=== Section Start ===

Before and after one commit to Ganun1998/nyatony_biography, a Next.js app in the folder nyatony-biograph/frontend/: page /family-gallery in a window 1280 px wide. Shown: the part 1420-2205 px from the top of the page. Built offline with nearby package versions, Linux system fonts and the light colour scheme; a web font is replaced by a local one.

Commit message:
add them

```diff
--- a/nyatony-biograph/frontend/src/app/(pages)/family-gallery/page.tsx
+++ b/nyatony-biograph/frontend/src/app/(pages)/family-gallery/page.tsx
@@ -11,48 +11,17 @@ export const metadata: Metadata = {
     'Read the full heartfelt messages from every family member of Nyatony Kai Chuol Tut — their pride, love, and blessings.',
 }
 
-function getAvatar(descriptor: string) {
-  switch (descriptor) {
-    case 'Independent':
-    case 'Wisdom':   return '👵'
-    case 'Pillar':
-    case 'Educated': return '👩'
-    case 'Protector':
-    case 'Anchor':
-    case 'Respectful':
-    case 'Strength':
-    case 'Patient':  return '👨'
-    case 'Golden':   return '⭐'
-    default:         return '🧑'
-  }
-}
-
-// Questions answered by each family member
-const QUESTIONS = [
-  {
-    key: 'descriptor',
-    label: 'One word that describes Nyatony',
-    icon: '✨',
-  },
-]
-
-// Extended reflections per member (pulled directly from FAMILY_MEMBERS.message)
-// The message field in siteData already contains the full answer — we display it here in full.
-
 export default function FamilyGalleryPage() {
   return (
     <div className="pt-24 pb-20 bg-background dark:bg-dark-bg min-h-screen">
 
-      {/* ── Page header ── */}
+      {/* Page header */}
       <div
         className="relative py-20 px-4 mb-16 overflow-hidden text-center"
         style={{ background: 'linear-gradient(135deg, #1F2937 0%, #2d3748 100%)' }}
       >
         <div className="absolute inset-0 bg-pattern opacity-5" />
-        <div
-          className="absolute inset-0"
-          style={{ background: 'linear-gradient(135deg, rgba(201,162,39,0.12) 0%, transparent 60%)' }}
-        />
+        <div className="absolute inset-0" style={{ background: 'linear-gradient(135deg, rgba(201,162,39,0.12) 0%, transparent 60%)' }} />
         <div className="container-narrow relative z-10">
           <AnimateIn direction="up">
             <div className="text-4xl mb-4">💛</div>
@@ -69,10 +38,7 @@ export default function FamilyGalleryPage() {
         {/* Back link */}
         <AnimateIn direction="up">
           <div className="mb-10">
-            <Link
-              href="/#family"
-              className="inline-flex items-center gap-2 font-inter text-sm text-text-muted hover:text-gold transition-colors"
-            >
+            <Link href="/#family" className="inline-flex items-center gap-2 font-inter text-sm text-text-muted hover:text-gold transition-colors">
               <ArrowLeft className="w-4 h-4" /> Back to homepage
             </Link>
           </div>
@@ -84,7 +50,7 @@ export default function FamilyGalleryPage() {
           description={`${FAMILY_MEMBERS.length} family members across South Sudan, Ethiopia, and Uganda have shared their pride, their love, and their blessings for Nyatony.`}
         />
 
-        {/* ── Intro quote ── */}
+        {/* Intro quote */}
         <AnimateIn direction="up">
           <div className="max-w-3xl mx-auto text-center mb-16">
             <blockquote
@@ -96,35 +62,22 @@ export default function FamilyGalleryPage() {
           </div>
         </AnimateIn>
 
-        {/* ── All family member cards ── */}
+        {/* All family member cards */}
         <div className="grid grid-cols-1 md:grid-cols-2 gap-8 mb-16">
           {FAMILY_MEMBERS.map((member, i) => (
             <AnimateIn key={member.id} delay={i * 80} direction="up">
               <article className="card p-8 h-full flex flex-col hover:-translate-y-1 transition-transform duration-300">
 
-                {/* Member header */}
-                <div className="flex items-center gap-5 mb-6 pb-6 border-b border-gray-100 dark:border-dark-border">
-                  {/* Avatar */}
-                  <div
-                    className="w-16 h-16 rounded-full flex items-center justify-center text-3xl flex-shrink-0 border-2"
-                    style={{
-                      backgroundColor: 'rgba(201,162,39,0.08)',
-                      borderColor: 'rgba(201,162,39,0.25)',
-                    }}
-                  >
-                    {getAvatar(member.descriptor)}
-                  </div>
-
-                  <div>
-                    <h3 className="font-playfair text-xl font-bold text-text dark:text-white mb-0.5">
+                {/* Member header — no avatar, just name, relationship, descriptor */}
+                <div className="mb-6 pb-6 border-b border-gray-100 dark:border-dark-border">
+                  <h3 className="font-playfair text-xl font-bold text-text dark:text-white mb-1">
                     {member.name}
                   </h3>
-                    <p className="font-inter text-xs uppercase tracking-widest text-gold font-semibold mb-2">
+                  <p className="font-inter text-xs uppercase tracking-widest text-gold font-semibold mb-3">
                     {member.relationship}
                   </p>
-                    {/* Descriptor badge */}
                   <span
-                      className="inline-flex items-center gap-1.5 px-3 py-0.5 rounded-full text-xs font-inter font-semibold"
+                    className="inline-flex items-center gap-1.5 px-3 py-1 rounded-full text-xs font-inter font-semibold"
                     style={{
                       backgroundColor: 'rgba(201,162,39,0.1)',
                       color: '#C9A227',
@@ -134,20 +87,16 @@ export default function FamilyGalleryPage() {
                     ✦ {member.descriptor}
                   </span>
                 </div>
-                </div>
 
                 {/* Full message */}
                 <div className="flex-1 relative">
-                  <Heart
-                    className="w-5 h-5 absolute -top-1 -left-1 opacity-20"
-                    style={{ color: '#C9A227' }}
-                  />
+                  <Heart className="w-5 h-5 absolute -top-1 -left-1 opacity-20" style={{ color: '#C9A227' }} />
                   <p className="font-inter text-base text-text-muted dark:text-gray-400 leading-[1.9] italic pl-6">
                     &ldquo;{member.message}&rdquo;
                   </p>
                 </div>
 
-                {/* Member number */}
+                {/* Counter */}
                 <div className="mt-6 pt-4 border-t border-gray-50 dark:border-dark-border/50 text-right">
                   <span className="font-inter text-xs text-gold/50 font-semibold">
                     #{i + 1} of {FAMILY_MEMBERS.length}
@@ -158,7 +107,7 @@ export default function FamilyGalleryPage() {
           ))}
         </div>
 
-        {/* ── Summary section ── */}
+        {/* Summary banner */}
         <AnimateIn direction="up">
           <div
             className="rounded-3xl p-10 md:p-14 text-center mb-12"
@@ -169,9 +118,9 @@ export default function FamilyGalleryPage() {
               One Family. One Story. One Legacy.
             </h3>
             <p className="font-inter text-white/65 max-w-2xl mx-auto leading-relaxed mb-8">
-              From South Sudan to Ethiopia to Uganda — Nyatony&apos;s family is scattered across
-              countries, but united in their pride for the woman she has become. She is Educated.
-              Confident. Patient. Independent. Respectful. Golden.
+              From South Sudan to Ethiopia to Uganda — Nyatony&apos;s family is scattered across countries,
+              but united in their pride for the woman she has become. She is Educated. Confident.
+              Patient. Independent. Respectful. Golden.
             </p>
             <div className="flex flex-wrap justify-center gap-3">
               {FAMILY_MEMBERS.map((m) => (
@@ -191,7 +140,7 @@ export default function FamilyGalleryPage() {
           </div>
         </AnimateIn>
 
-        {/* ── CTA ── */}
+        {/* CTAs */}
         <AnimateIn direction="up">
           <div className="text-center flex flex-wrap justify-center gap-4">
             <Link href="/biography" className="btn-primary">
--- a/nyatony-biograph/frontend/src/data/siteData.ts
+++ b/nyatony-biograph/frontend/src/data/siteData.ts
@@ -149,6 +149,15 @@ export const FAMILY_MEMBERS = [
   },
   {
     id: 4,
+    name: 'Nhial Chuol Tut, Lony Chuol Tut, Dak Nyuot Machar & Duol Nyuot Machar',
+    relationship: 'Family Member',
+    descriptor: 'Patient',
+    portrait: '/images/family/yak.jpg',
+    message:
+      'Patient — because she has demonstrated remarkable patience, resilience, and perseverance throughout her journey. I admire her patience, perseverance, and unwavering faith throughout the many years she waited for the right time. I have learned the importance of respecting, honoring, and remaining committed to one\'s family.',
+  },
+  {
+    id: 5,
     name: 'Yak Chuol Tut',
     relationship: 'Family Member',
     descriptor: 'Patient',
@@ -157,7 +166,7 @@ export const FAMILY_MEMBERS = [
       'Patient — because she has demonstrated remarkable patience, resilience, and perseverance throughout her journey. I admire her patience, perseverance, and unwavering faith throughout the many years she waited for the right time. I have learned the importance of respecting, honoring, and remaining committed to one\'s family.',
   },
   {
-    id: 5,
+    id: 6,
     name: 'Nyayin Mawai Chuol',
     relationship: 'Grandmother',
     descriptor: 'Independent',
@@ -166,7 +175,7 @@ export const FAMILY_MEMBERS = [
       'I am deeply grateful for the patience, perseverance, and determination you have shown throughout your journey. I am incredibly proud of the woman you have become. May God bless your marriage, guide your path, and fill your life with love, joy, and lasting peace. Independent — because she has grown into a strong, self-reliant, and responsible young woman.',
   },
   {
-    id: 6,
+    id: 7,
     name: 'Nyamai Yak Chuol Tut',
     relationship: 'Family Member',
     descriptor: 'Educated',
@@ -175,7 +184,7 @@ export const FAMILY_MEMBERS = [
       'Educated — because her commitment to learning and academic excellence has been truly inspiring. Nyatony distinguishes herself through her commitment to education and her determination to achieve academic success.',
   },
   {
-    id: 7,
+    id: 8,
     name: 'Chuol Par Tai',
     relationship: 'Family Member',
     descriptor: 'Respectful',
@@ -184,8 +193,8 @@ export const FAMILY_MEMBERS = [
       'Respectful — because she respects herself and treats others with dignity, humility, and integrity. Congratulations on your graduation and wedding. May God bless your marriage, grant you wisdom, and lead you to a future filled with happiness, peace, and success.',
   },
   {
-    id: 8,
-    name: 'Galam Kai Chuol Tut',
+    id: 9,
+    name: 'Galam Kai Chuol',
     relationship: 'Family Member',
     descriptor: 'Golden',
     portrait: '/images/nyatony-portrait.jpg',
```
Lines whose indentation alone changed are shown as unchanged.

=== Section End ===

• **PROBLEM DETAILS**
Copy every line of the listing where the word "South" appears.

• **SOLUTION**
           description={`${FAMILY_MEMBERS.length} family members across South Sudan, Ethiopia, and Uganda have shared their pride, their love, and their blessings for Nyatony.`}
-              From South Sudan to Ethiopia to Uganda — Nyatony&apos;s family is scattered across
+              From South Sudan to Ethiopia to Uganda — Nyatony&apos;s family is scattered across countries,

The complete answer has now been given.